A quarter of the world's oil and natural gas resources lie in the Arctic, but until recently polar ice rendered many of these deposits inaccessible.
Now, with each passing year the warmest on record in the polar regions, the ice is melting, and more and more of these deposits are being tapped to feed the world's ravenous appetite for energy. With the price of oil soaring, wildcatters race to hoist derricks in waters where the ice has retreated. Miners, loggers and fishermen are also chasing newly exploitable natural resources.
Yet perhaps the most significant consequence of the melt is the rising potential for Arctic navigation. The polar thaw may lead to what would be the most transformational maritime project since the Panama Canal: an Arctic Bridge.
The holy grail of a shortcut from the North Atlantic to the North Pacific has lured explorers to extreme latitudes for centuries. Those explorers' dream could become a reality in our lifetime. An Arctic marine highway made possible by the dwindling of sea ice would cut existing oceanic transit times by days, saving shipping companies... thousands of miles in travel.
A continued reduction in Arctic sea ice, supported by a growing network of ports, roads and railways, could radically transform trade patterns. Those able to adjust their mental maps and capitalize on this new seaway would surely benefit.
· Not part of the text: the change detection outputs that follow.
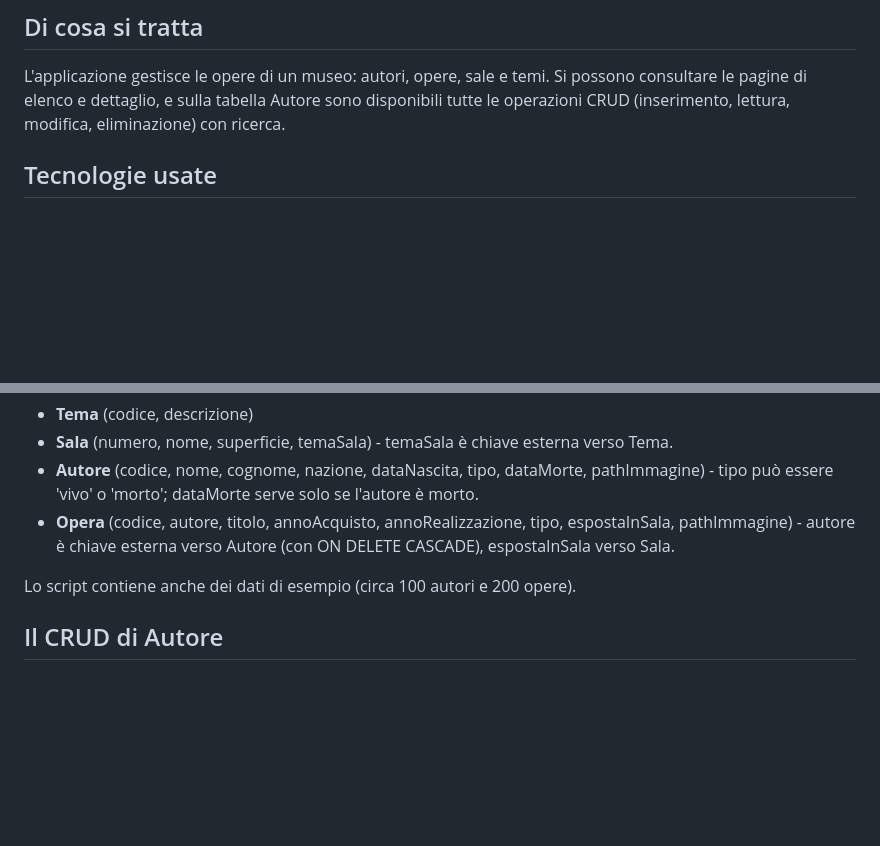
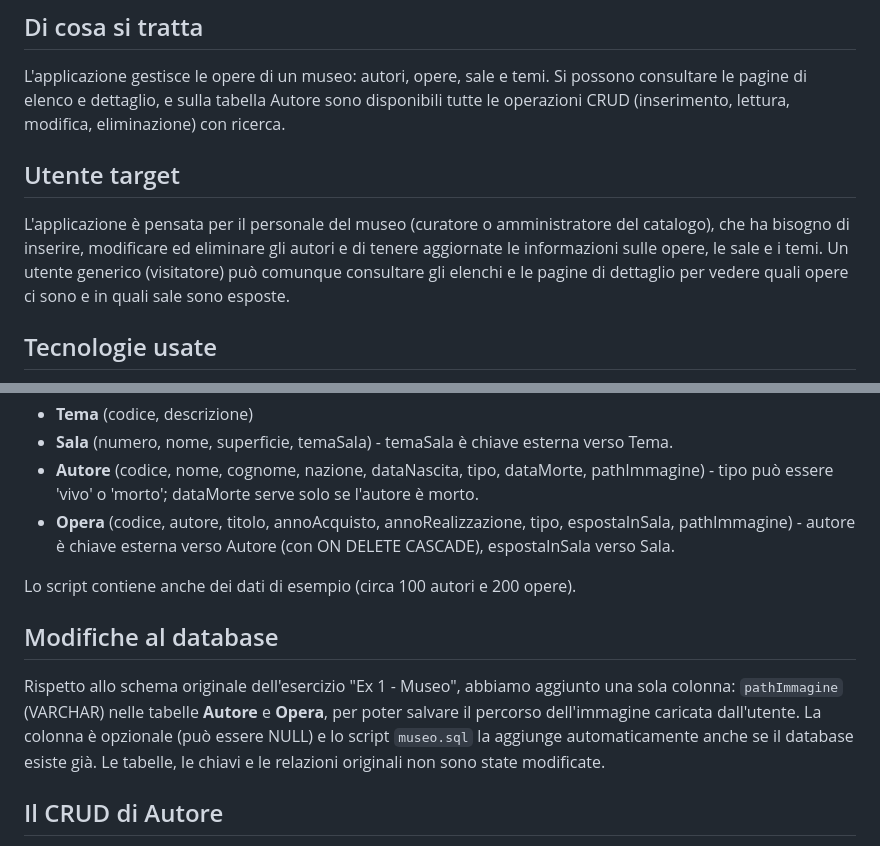
Before and after one commit to Mariaaa581/StackSquad-PW, a Markdown page: DOCUMENTAZIONE.md, 2 parts joined by grey strips. Drawn GitHub-style; blank space fills up the shorter version.

Commit message:
documentazione (utente target, modifiche db)

```diff
--- a/DOCUMENTAZIONE.md
+++ b/DOCUMENTAZIONE.md
@@ -13,6 +13,14 @@ L'applicazione gestisce le opere di un museo: autori, opere, sale e temi.
 Si possono consultare le pagine di elenco e dettaglio, e sulla tabella Autore
 sono disponibili tutte le operazioni CRUD (inserimento, lettura, modifica,
 eliminazione) con ricerca.
+
+## Utente target
+
+L'applicazione è pensata per il personale del museo (curatore o amministratore
+del catalogo), che ha bisogno di inserire, modificare ed eliminare gli autori e
+di tenere aggiornate le informazioni sulle opere, le sale e i temi. Un utente
+generico (visitatore) può comunque consultare gli elenchi e le pagine di
+dettaglio per vedere quali opere ci sono e in quali sale sono esposte.
 
 ## Tecnologie usate
 
@@ -52,6 +60,15 @@ tabelle:
 
 Lo script contiene anche dei dati di esempio (circa 100 autori e 200 opere).
 
+## Modifiche al database
+
+Rispetto allo schema originale dell'esercizio "Ex 1 - Museo", abbiamo aggiunto
+una sola colonna: `pathImmagine` (VARCHAR) nelle tabelle **Autore** e **Opera**,
+per poter salvare il percorso dell'immagine caricata dall'utente. La colonna è
+opzionale (può essere NULL) e lo script `museo.sql` la aggiunge automaticamente
+anche se il database esiste già. Le tabelle, le chiavi e le relazioni originali
+non sono state modificate.
+
 ## Il CRUD di Autore
 
 - `pages/autori.php` mostra l'elenco degli autori con una barra di ricerca
```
Admittedly, even going by the most optimistic projection, a fully navigable Arctic is unlikely to emerge for a decade or more, and depending on whose climate change model you accept, it could take much longer. But unless warming trends come to an abrupt halt, the Arctic region will surely witness increased activity in the foreseeable future and could, in time, become a hub of global activity.
Interesting use of the word "optimistic," neh? Yes, Mr. Borgerson's biggest concern about global warming is that it may not be happening fast enough. Oh well, I suppose the world can put that Arctic shortcut to good use ferrying supplies to flood and hurricane victims...